#### INPUT DATA:
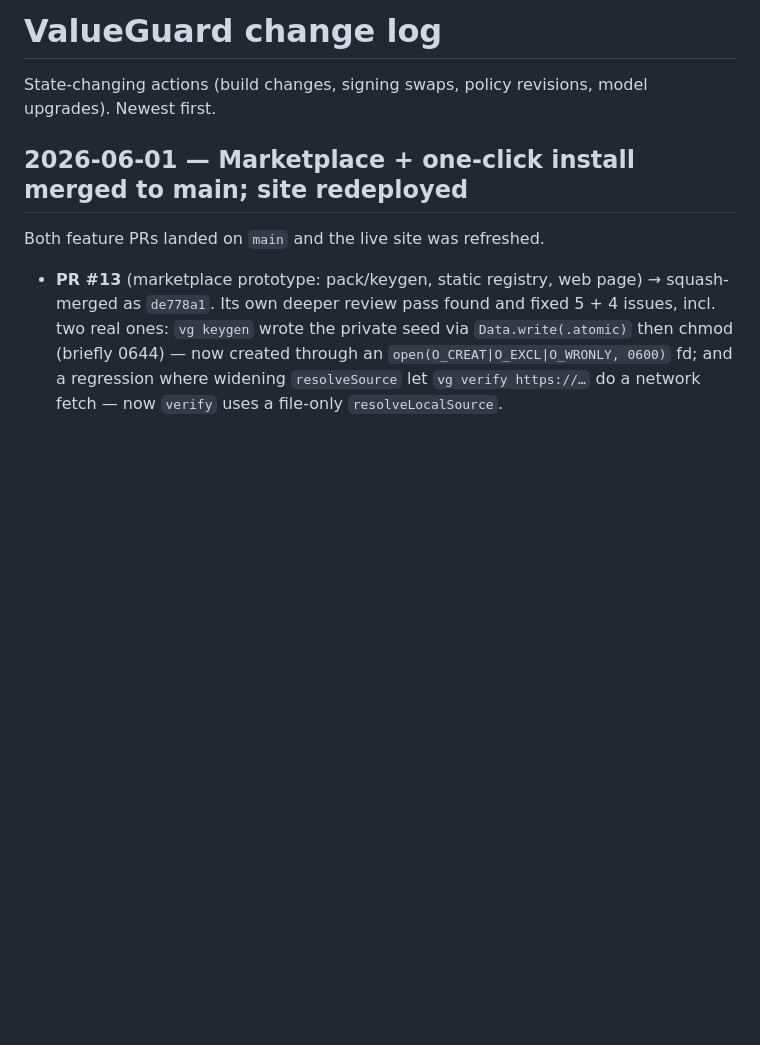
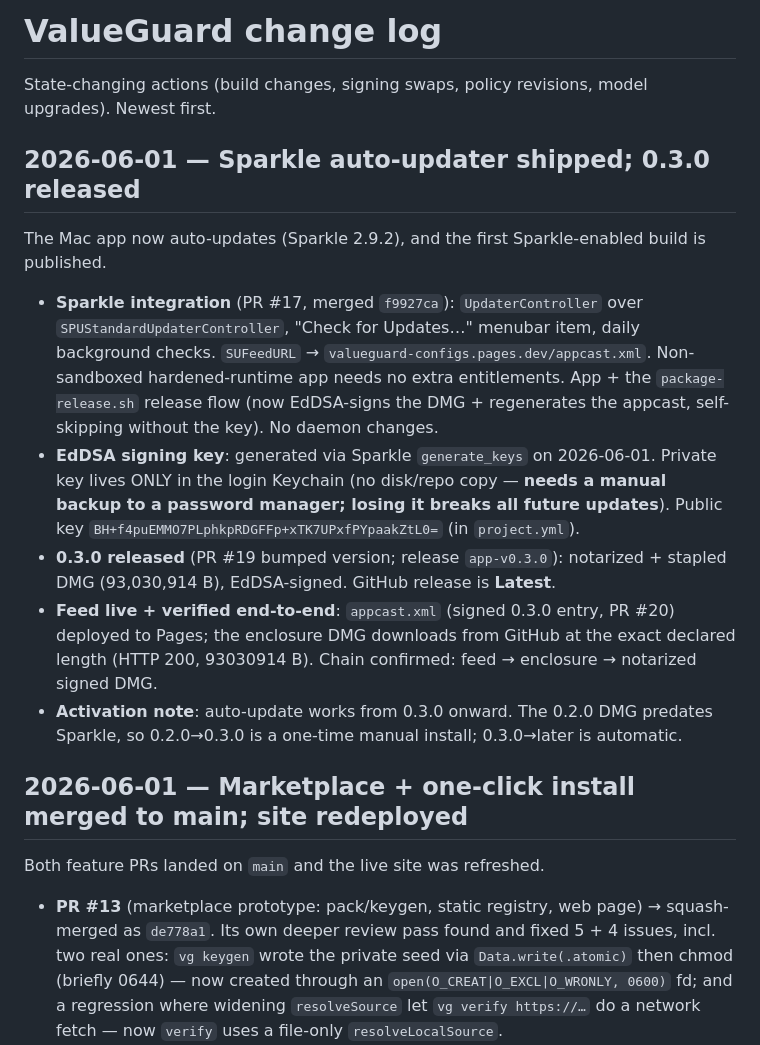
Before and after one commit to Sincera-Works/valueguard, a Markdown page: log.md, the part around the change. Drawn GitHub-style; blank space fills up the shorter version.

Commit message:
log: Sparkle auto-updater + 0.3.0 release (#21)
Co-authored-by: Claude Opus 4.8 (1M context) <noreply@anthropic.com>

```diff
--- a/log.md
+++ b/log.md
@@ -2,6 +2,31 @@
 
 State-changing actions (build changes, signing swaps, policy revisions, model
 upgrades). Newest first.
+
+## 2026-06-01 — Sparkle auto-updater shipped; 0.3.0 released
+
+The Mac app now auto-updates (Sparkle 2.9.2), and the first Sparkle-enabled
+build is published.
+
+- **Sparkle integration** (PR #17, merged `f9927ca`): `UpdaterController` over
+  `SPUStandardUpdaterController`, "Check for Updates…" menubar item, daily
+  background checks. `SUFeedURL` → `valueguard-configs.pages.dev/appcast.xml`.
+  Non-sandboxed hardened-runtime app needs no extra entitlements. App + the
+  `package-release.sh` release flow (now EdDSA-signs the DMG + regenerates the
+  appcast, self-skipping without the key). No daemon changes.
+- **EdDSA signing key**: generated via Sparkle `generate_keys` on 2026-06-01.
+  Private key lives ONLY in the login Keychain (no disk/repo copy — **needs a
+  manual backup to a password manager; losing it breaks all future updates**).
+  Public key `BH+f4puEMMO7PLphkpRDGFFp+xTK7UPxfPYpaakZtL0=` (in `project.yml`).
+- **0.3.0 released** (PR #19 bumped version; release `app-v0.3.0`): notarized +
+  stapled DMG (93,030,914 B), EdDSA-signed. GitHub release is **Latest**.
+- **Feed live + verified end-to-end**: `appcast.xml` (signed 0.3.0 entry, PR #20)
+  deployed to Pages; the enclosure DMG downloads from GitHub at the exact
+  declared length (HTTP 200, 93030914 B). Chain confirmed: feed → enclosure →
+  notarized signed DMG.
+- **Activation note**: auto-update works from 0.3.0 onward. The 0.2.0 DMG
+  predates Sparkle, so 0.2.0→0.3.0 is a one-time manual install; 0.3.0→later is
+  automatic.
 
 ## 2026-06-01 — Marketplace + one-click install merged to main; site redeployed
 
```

#### WORK TASK:
The answer must be the full listing, word for word, with no images in it.

#### TASK ANSWER:
Before and after one commit to Sincera-Works/valueguard, a Markdown page: log.md, the part around the change. Drawn GitHub-style; blank space fills up the shorter version.

Commit message:
log: Sparkle auto-updater + 0.3.0 release (#21)
Co-authored-by: Claude Opus 4.8 (1M context) <noreply@anthropic.com>

```diff
--- a/log.md
+++ b/log.md
@@ -2,6 +2,31 @@
 
 State-changing actions (build changes, signing swaps, policy revisions, model
 upgrades). Newest first.
+
+## 2026-06-01 — Sparkle auto-updater shipped; 0.3.0 released
+
+The Mac app now auto-updates (Sparkle 2.9.2), and the first Sparkle-enabled
+build is published.
+
+- **Sparkle integration** (PR #17, merged `f9927ca`): `UpdaterController` over
+  `SPUStandardUpdaterController`, "Check for Updates…" menubar item, daily
+  background checks. `SUFeedURL` → `valueguard-configs.pages.dev/appcast.xml`.
+  Non-sandboxed hardened-runtime app needs no extra entitlements. App + the
+  `package-release.sh` release flow (now EdDSA-signs the DMG + regenerates the
+  appcast, self-skipping without the key). No daemon changes.
+- **EdDSA signing key**: generated via Sparkle `generate_keys` on 2026-06-01.
+  Private key lives ONLY in the login Keychain (no disk/repo copy — **needs a
+  manual backup to a password manager; losing it breaks all future updates**).
+  Public key `BH+f4puEMMO7PLphkpRDGFFp+xTK7UPxfPYpaakZtL0=` (in `project.yml`).
+- **0.3.0 released** (PR #19 bumped version; release `app-v0.3.0`): notarized +
+  stapled DMG (93,030,914 B), EdDSA-signed. GitHub release is **Latest**.
+- **Feed live + verified end-to-end**: `appcast.xml` (signed 0.3.0 entry, PR #20)
+  deployed to Pages; the enclosure DMG downloads from GitHub at the exact
+  declared length (HTTP 200, 93030914 B). Chain confirmed: feed → enclosure →
+  notarized signed DMG.
+- **Activation note**: auto-update works from 0.3.0 onward. The 0.2.0 DMG
+  predates Sparkle, so 0.2.0→0.3.0 is a one-time manual install; 0.3.0→later is
+  automatic.
 
 ## 2026-06-01 — Marketplace + one-click install merged to main; site redeployed
 
```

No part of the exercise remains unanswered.